Raising the bar for national language open access journals - EuroScientist Webzine
"Open access is the dominant publishing model of scientific journals edited in Latin America1 (LA). Most of them typically publish national authors. As a result, the region has become the most dynamic region for open access journals publishing. In fact, while the United States and Eastern Europe publish less than 15% of their research via open access journals. By contrast, in Latin America, this figure is greater than 25%, as per data indexed by the Web of Sciences or Scopus bibliometric databases. The success of open access in the region is due to the support provided by the Scientific Electronic Library Online (SciELO) scholarly communication programme, in operation for the past 17 years.

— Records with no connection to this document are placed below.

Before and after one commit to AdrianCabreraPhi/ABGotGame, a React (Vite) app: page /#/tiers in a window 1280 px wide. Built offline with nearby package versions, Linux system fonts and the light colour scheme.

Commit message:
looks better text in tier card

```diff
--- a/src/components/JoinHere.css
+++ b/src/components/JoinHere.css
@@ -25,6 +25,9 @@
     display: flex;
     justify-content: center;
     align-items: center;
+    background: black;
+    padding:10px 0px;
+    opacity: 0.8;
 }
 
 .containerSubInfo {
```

During that time, SciELO has progressively networked journal collections—typically operated at national level—from 11 LA countrie together with journal collections from Portugal, Spain (limited to health sciences journals) and South Africa. Altogether, the network represents about 1,000 journals and over 500 thousand articles. It is therefore one of the most important and comprehensive international cooperation initiative in open access. Considering that each participating country contributes with financial and infrastructure resources so all the research contents are freely available, SciELO contributes to a regional boon and the global common good ... To achieve this, it relies on a methodology, combined with technology , which enables the online indexing, preservation, publishing and interoperation of peer-reviewed journals. It follows basic and common principles such as open access, decentralised operation and funding, common standards to maximise interoperability, quality control, performance evaluation and the strengthening of the editorial independence and transparency. The selection of journals to be indexed in each collection is carried out under the supervision of a national advisory committee, following pre-established criteria. The adoption of a SciELO-like integrated and networked approach to run not-for-profit and independent quality journals by other regions and countries—particularly in the developed ones—faces barriers mainly at the political level. Indeed, it requires research agencies’ commitment and leadership to build authoritative, sustainable and transparent managerial and funding models ..."